Data under study:
════════════════════

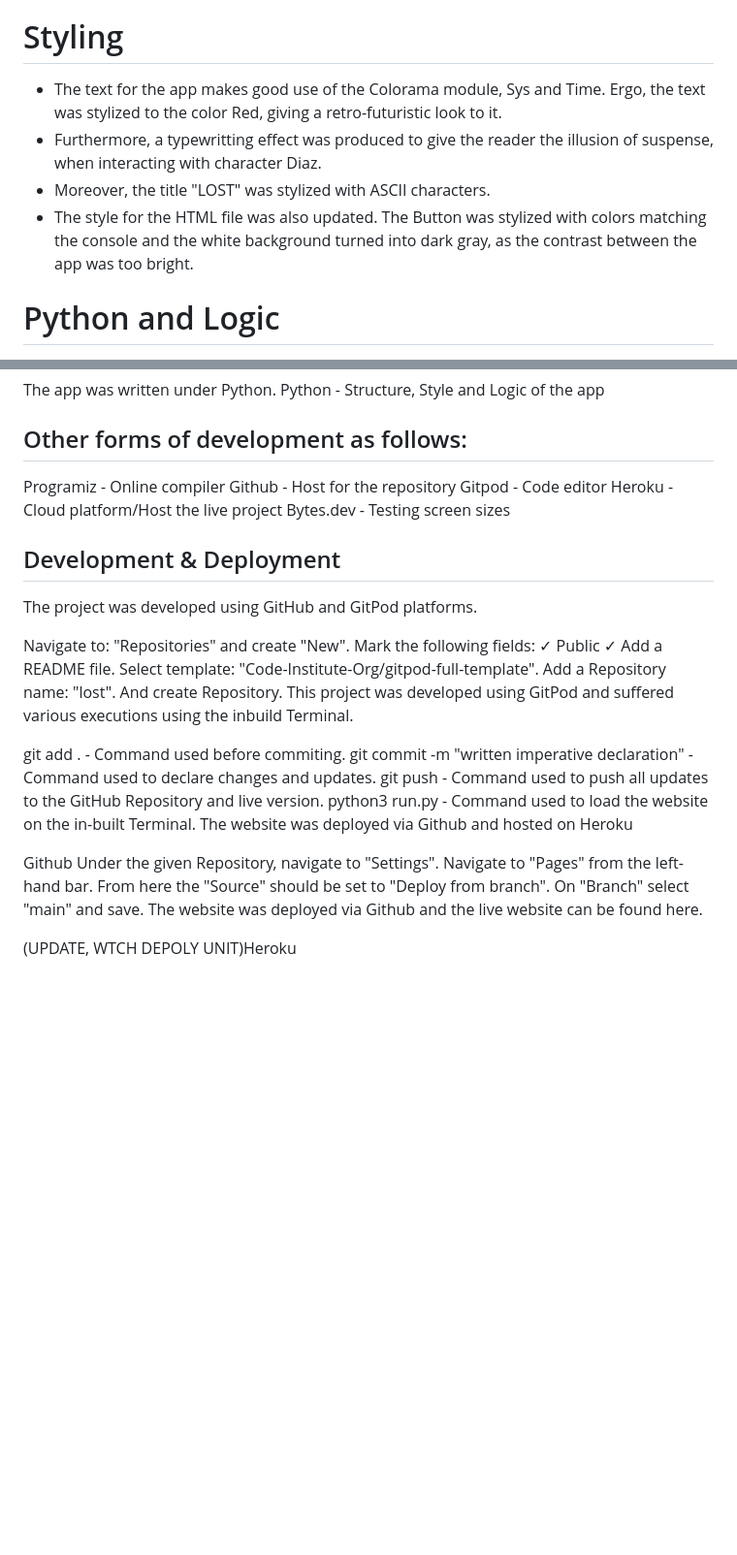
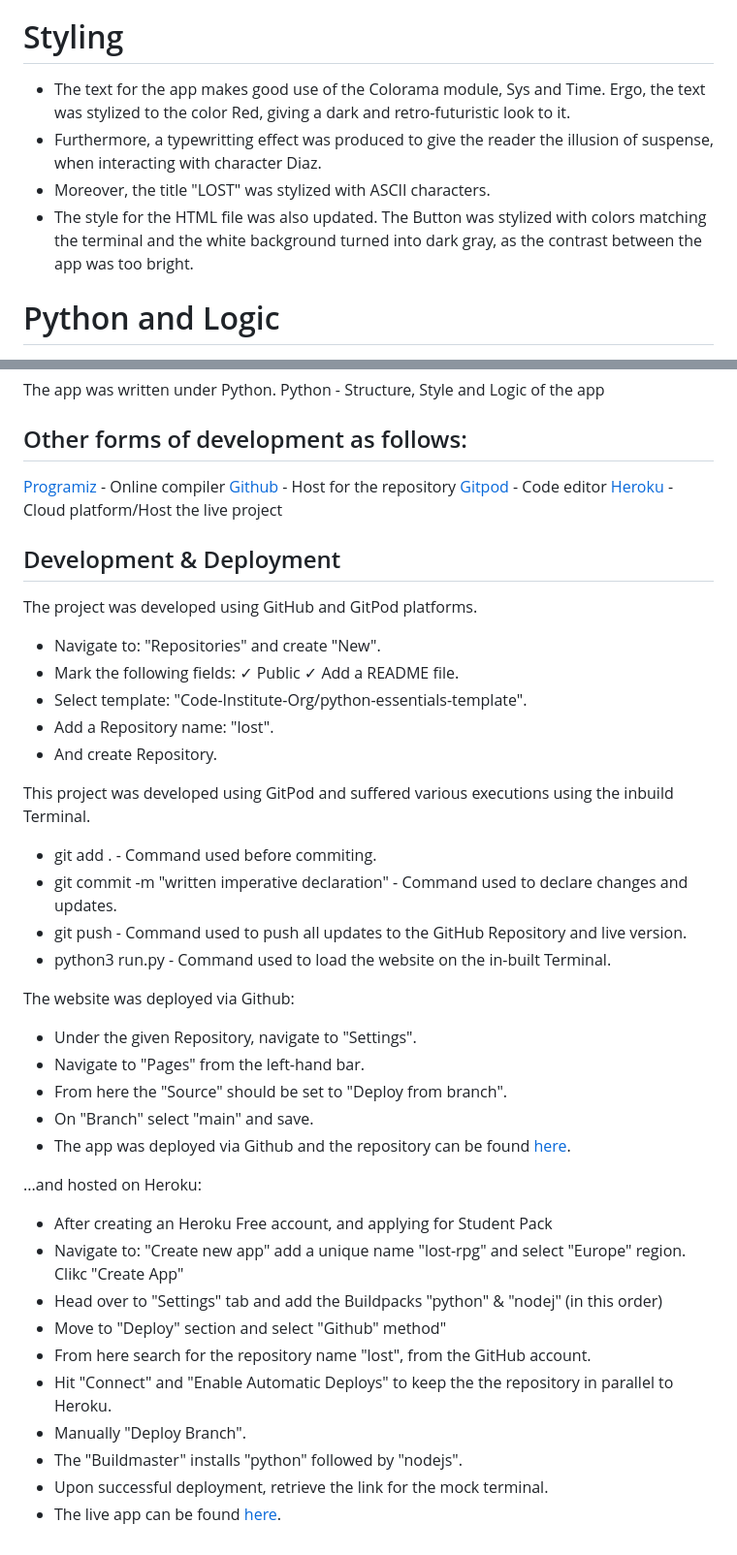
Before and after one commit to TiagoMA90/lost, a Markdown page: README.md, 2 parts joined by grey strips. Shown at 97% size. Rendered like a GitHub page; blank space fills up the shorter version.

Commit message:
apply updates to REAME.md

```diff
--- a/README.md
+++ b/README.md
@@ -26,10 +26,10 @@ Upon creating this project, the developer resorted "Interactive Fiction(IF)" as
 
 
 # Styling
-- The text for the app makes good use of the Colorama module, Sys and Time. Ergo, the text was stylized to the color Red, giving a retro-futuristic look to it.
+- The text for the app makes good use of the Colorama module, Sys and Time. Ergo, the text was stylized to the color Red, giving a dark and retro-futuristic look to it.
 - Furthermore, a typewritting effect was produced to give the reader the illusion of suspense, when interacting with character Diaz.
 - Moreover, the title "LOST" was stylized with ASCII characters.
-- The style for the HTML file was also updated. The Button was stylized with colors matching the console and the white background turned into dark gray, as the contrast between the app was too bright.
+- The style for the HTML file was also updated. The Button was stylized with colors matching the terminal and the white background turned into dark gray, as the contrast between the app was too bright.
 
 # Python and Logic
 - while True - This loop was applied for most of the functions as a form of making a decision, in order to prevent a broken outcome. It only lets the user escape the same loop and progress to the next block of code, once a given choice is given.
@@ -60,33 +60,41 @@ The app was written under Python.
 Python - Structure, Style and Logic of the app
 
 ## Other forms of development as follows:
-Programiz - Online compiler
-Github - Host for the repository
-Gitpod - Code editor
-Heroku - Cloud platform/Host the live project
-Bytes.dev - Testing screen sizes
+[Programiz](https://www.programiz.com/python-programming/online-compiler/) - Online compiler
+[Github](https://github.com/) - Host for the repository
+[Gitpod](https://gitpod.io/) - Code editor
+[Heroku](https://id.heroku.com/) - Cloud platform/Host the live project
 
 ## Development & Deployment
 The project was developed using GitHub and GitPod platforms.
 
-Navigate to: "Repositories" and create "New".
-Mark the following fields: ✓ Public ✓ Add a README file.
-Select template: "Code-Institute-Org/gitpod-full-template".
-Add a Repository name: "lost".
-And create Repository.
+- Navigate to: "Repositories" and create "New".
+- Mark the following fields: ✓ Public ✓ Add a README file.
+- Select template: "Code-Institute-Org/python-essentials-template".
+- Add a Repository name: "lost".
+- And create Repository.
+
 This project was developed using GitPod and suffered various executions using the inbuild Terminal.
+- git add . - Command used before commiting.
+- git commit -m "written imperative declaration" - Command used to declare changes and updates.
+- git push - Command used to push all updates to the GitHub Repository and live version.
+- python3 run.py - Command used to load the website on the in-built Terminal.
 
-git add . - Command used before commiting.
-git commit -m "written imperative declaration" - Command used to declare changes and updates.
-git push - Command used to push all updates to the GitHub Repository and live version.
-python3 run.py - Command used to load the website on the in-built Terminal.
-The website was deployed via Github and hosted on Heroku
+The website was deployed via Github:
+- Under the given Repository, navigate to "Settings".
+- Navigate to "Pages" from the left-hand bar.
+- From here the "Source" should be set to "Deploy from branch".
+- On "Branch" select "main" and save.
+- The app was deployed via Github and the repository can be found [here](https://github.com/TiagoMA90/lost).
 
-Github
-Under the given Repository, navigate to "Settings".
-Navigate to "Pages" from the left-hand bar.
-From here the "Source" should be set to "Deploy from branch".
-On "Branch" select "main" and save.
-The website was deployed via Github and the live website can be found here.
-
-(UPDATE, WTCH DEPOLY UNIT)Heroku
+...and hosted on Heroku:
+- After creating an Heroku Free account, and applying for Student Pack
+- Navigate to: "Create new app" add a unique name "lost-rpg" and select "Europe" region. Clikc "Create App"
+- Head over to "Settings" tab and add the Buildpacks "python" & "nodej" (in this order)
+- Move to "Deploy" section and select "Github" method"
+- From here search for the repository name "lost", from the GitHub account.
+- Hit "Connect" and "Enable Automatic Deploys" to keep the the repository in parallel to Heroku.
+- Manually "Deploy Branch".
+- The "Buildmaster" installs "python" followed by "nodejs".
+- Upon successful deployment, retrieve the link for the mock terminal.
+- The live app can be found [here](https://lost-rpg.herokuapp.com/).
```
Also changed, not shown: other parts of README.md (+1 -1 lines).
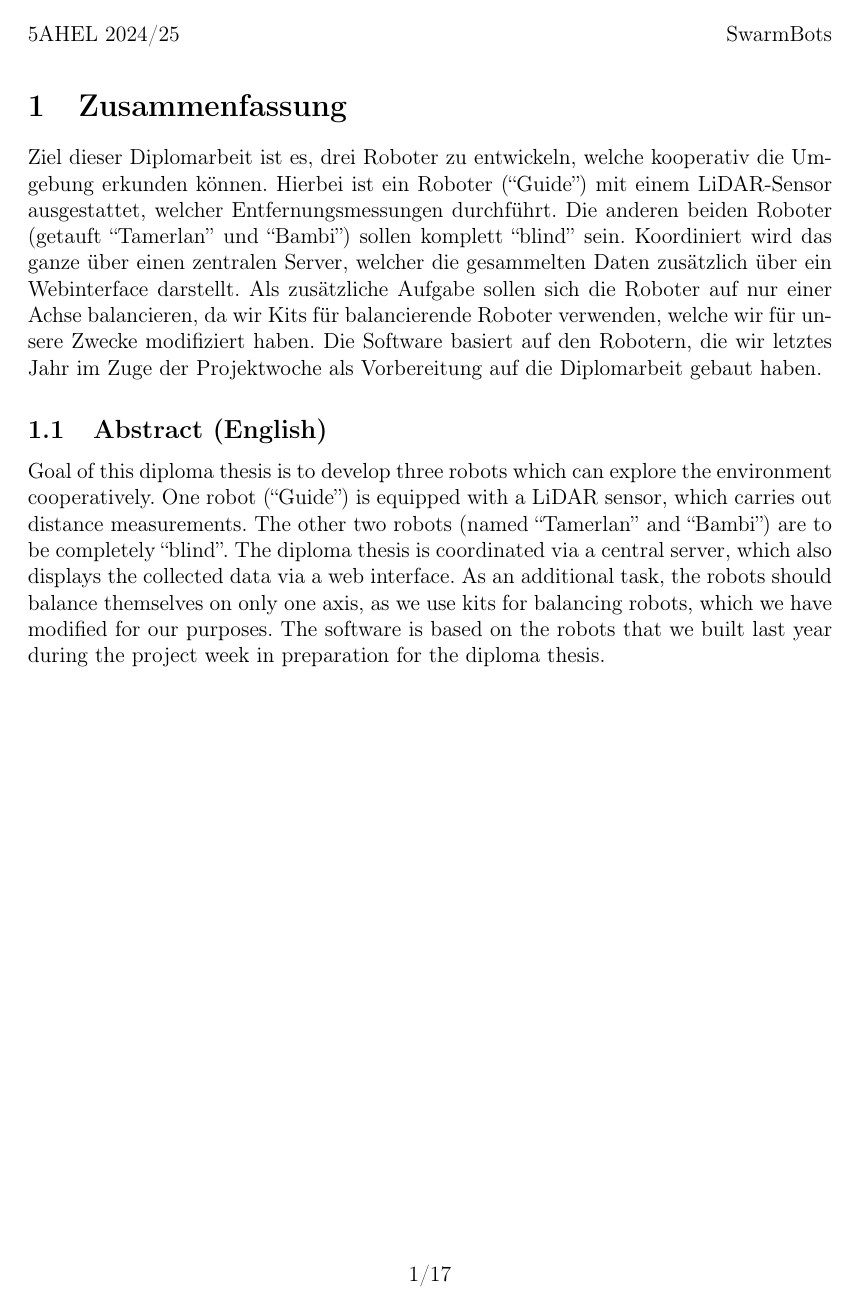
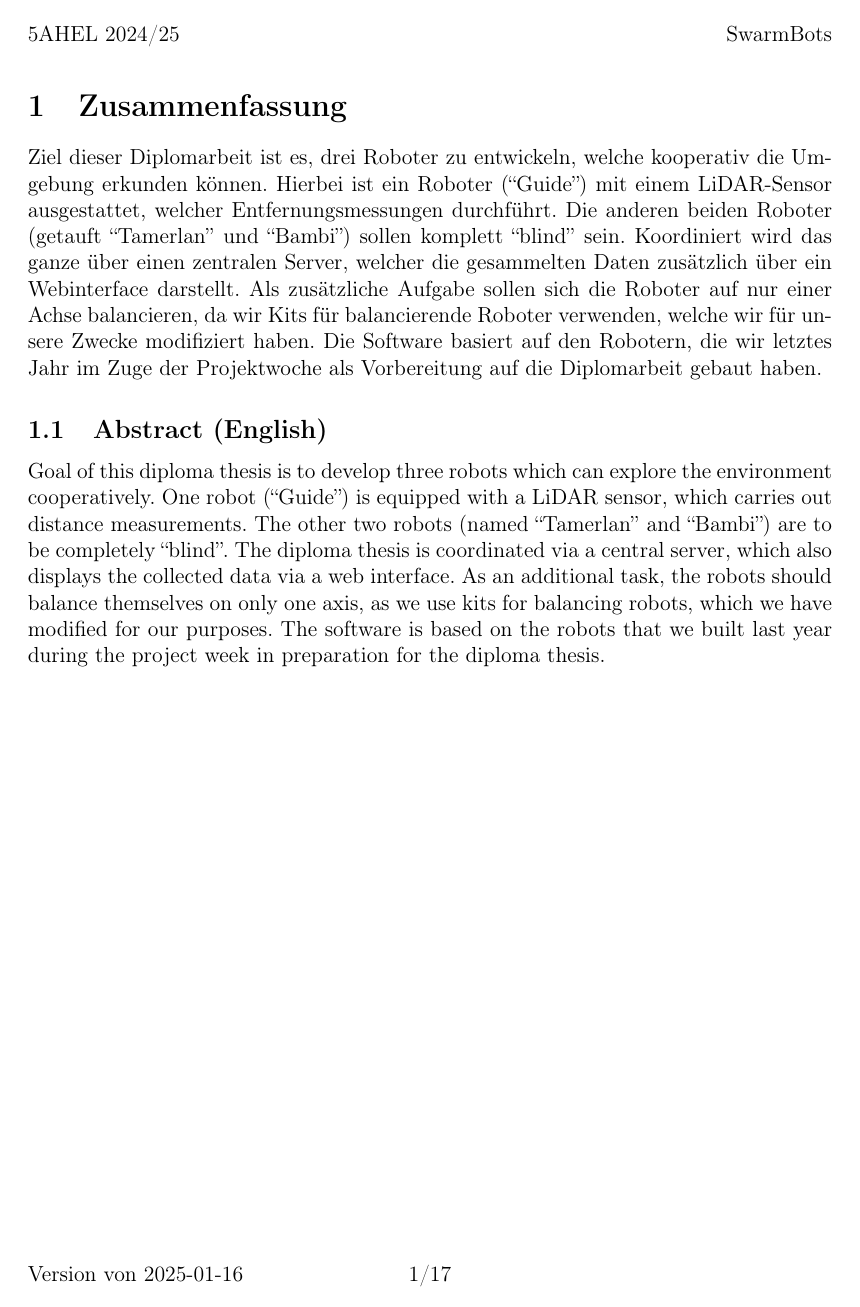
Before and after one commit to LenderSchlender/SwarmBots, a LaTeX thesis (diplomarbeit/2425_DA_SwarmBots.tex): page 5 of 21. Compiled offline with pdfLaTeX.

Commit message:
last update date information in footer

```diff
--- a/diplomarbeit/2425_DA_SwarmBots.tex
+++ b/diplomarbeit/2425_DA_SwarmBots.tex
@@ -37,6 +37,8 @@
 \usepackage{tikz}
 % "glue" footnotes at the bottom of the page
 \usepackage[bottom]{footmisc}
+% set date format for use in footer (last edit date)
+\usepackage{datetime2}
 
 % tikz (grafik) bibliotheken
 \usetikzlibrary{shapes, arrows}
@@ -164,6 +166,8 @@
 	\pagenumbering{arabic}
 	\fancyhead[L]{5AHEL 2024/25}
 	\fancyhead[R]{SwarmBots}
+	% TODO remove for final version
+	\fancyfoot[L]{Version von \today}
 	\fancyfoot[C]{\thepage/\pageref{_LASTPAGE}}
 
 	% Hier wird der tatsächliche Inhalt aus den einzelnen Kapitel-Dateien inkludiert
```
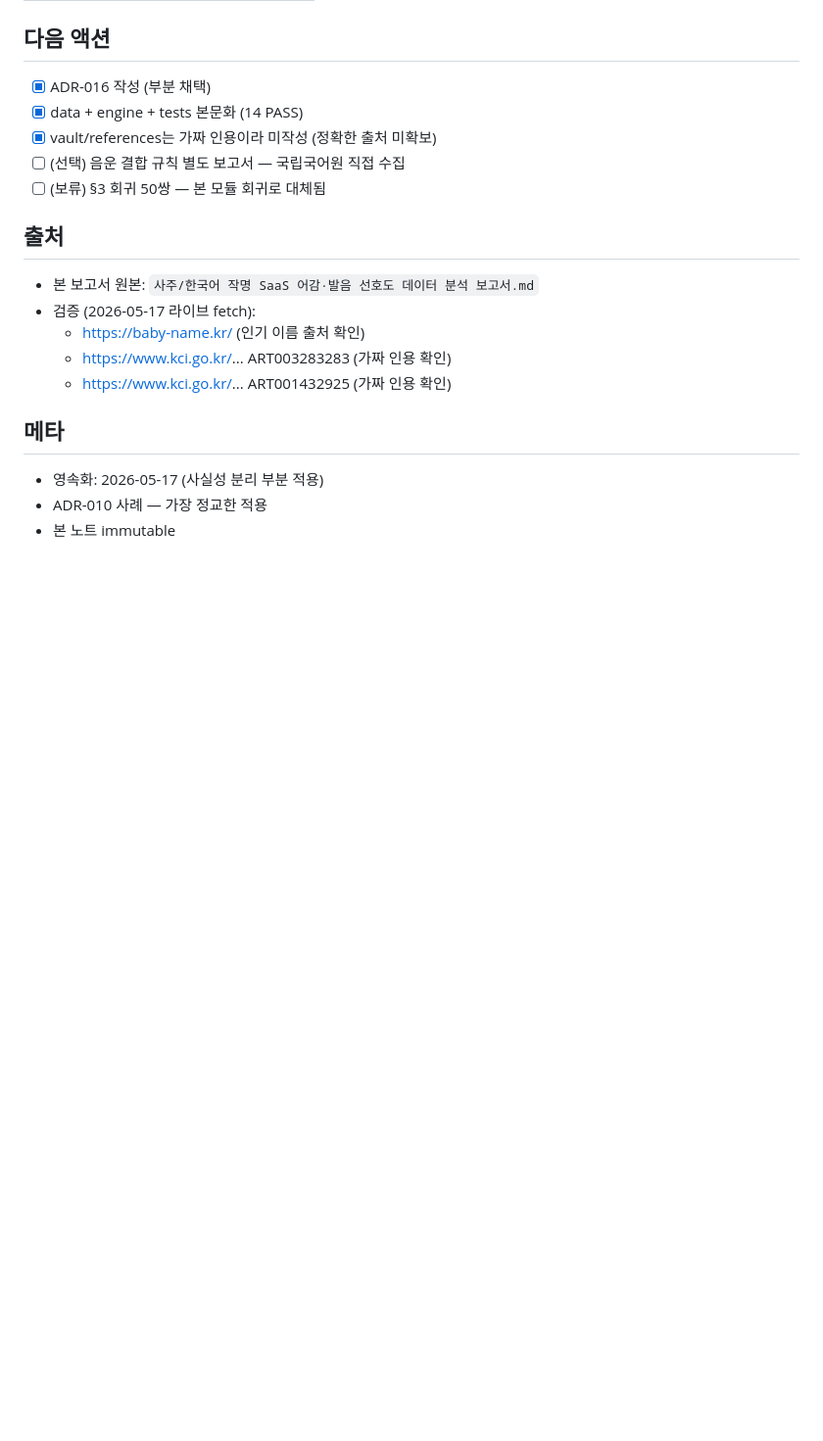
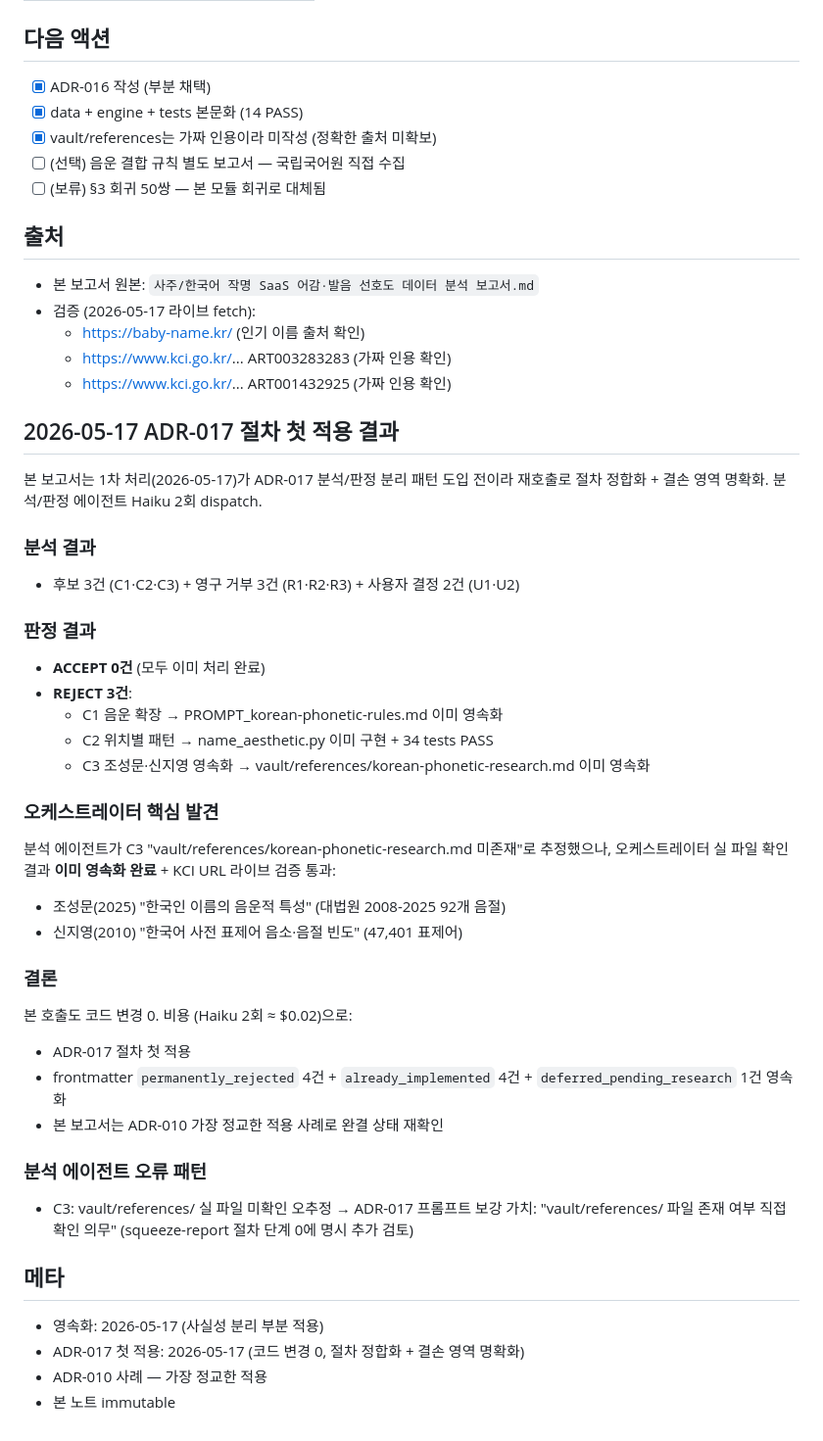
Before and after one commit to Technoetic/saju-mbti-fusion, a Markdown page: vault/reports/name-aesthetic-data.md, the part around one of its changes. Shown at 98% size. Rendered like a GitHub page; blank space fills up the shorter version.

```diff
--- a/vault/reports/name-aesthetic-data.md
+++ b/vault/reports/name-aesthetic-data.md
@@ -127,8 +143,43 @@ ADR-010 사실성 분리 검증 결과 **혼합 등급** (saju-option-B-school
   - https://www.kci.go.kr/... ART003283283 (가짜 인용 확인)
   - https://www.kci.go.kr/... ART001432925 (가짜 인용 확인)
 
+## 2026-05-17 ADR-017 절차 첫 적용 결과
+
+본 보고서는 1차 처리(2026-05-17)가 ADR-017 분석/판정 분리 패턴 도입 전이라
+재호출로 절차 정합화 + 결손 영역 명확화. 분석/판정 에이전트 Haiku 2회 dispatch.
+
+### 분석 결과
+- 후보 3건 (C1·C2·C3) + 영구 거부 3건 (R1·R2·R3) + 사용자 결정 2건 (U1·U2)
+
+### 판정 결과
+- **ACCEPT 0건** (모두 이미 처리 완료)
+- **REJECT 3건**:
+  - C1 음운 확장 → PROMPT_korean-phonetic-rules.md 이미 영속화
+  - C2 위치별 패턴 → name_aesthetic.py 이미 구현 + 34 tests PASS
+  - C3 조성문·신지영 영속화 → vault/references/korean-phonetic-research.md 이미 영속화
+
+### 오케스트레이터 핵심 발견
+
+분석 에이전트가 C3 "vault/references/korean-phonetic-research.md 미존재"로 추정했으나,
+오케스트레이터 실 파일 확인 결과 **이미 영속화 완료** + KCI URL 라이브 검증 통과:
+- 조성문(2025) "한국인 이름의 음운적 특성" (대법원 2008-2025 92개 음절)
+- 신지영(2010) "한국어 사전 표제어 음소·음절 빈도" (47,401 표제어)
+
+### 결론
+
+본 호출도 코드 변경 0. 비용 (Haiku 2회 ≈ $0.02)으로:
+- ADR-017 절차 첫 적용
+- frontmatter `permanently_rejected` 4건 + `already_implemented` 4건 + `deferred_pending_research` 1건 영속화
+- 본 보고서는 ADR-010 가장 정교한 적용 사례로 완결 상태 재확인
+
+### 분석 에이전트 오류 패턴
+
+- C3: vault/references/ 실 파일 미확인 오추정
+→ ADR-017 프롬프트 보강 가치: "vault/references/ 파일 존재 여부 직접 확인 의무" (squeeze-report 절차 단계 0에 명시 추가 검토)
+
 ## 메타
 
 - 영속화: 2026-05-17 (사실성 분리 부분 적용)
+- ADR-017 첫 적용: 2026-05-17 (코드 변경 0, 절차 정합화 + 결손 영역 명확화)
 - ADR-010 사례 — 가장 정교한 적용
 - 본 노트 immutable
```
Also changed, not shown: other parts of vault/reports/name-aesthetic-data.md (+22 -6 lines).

════════════════════

Assignment: Go through the records and pull out each line that includes the word "from".

Your solution:
+- Navigate to "Pages" from the left-hand bar.
+- From here the "Source" should be set to "Deploy from branch".
-Navigate to "Pages" from the left-hand bar.
-From here the "Source" should be set to "Deploy from branch".
+- From here search for the repository name "lost", from the GitHub account.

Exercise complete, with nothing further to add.